**YOUR GOAL:** Determine how many lines in the following listing include "FormsModule". Respond with that number only.

**RECORDED INFORMATION:**
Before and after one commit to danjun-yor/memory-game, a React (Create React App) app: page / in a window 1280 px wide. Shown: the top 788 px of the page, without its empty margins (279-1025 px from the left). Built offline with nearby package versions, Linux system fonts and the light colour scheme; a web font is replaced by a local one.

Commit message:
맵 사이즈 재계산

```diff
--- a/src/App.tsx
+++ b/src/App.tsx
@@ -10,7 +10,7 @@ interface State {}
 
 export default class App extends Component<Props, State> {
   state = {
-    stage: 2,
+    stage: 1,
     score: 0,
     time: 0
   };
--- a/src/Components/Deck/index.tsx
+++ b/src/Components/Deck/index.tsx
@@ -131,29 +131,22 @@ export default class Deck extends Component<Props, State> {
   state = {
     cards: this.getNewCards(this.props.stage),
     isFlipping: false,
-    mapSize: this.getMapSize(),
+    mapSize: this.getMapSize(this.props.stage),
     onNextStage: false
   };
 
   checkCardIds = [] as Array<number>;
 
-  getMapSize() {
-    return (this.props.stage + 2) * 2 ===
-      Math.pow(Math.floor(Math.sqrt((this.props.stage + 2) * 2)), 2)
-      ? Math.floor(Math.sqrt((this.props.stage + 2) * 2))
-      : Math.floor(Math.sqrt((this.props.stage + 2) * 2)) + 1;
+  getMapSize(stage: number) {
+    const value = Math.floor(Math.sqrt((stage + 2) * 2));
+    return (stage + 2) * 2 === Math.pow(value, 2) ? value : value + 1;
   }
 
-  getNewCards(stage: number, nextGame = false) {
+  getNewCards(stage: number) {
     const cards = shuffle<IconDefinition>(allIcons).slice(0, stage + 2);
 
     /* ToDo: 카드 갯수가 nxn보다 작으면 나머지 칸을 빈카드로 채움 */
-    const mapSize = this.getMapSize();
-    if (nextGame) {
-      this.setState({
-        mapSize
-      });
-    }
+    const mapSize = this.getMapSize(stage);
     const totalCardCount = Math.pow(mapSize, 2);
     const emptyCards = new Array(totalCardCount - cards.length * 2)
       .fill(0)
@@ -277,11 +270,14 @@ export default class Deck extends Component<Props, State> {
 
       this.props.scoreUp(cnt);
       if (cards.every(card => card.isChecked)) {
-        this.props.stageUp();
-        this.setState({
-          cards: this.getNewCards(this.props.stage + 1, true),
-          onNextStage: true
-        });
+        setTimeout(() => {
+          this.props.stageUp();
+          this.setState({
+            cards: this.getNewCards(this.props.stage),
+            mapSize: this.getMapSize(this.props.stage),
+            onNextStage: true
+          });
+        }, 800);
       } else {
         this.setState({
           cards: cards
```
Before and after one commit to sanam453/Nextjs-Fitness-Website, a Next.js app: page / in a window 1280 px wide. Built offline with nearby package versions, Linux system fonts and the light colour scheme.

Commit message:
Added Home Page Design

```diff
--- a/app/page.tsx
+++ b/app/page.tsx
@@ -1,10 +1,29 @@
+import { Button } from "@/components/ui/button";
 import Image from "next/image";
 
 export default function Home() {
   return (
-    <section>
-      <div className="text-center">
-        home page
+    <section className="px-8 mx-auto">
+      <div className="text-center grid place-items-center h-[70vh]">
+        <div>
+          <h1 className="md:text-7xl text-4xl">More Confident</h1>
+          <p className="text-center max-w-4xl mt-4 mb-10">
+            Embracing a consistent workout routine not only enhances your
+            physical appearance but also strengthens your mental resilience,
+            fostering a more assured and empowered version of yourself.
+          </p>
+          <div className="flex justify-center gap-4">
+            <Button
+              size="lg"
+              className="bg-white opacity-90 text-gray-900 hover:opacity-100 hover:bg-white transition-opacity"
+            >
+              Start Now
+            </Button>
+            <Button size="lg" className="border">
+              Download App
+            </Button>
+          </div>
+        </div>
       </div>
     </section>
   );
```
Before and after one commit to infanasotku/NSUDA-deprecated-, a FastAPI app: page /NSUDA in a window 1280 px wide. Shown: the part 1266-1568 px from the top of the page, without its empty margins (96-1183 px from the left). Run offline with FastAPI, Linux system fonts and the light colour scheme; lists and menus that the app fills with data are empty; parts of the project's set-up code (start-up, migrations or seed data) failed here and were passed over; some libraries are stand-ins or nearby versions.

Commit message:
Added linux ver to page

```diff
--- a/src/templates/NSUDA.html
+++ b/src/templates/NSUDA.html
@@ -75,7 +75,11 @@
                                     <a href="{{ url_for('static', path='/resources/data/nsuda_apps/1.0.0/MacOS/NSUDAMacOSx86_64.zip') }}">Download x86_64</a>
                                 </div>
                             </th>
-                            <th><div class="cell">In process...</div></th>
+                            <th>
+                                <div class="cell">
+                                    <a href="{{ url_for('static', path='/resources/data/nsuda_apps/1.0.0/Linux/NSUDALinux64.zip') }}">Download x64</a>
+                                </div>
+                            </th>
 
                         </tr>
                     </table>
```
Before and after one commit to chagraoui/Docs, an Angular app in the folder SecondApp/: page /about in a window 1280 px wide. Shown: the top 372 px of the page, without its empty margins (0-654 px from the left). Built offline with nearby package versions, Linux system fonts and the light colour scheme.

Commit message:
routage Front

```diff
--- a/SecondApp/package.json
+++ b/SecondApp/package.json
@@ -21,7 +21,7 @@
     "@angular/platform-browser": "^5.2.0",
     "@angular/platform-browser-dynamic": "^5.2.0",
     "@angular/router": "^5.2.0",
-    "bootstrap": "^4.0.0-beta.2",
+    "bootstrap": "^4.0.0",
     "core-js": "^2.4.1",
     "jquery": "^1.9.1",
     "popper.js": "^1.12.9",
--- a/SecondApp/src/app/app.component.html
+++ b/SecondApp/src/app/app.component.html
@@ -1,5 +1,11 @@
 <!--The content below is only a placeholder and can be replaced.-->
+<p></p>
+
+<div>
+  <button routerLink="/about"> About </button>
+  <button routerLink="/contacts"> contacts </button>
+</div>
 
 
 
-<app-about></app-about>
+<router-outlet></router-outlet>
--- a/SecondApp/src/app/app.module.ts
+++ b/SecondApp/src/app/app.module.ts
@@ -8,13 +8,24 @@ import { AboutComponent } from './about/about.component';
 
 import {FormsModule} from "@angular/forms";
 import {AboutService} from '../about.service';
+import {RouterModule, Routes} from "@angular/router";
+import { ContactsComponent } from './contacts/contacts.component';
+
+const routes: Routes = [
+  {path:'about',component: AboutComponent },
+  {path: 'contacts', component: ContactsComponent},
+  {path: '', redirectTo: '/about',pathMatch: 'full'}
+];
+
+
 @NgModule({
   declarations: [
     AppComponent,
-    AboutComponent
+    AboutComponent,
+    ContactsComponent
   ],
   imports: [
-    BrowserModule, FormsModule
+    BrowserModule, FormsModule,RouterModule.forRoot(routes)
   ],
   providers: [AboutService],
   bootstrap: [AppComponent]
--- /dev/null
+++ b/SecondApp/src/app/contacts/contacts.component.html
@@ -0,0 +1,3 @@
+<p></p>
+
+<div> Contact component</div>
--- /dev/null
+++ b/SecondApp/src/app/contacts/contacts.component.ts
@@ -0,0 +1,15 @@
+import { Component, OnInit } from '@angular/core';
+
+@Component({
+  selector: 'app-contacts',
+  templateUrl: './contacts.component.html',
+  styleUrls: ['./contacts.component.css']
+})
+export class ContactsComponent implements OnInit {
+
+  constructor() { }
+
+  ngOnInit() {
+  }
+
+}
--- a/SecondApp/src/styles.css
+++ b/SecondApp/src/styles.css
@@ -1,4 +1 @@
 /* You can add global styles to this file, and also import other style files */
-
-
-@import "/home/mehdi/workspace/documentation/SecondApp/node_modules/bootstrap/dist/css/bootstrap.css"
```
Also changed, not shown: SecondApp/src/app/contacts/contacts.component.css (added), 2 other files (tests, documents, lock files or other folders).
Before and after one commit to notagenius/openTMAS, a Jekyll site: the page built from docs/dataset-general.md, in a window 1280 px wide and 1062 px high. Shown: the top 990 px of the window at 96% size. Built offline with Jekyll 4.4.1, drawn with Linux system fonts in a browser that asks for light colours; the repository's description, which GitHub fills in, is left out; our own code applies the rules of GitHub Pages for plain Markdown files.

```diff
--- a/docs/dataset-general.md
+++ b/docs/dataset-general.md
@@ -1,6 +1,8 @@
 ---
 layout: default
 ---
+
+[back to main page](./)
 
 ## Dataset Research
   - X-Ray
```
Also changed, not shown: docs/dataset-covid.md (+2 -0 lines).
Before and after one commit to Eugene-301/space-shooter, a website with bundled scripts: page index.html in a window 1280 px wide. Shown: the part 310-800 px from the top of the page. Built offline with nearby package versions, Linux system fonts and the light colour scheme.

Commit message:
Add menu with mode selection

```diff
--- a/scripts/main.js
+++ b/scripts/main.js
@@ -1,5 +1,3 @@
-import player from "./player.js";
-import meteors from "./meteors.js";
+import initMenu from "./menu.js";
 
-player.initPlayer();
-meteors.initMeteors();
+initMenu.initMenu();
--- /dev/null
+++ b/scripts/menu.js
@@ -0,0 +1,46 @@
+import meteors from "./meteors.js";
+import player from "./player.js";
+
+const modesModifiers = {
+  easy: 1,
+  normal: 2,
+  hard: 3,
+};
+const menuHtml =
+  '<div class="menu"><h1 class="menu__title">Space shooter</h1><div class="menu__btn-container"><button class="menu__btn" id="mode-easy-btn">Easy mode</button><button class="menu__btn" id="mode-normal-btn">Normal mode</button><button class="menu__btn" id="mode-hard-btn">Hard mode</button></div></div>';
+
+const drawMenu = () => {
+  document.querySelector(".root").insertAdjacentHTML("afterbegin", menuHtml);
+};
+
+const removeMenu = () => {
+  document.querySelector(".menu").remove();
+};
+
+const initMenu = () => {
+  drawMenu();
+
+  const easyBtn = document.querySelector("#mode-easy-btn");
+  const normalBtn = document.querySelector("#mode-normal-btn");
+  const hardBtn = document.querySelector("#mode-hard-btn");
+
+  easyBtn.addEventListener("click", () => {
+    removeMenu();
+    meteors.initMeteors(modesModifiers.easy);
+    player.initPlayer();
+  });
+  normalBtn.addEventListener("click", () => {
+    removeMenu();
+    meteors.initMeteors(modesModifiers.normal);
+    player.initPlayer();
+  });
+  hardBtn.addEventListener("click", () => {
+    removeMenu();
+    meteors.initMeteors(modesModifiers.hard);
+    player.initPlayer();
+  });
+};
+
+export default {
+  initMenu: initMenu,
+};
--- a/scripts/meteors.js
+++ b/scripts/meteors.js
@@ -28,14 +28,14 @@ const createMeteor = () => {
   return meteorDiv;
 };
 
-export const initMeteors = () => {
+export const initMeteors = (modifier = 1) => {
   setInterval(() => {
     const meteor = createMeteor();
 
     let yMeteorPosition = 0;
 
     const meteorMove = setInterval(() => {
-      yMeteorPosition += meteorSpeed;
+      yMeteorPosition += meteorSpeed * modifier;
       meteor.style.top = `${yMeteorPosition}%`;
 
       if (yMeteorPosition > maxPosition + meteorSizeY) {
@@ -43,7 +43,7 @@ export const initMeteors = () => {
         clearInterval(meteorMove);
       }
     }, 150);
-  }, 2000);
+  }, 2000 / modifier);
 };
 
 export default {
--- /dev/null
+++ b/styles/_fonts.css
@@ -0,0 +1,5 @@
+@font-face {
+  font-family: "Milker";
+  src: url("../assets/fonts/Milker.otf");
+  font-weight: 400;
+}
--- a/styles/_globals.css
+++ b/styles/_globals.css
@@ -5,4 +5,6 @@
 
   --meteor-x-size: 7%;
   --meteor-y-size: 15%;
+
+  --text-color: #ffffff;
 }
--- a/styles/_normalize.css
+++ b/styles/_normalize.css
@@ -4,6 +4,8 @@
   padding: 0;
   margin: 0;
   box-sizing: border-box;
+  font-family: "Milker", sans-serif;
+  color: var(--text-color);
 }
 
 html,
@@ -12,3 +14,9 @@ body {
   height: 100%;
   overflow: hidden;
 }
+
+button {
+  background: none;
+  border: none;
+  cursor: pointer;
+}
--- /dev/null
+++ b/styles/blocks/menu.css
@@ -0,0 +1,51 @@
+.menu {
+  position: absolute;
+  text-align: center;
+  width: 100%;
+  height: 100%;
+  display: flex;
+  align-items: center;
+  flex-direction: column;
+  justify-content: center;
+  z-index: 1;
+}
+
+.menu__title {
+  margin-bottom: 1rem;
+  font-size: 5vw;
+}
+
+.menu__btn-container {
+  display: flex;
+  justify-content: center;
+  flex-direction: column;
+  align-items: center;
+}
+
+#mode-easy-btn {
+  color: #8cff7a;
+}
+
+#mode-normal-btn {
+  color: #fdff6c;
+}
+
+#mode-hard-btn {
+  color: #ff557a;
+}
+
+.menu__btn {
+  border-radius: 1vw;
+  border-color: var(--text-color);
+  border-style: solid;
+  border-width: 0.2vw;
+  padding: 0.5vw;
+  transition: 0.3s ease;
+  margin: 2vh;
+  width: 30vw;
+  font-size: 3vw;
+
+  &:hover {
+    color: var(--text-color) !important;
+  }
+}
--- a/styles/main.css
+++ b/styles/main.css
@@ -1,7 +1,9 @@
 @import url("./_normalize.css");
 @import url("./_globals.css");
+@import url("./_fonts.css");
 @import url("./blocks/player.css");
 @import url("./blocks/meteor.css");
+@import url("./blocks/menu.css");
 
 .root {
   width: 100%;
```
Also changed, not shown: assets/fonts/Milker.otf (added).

**PROBLEM SOLUTION:** 3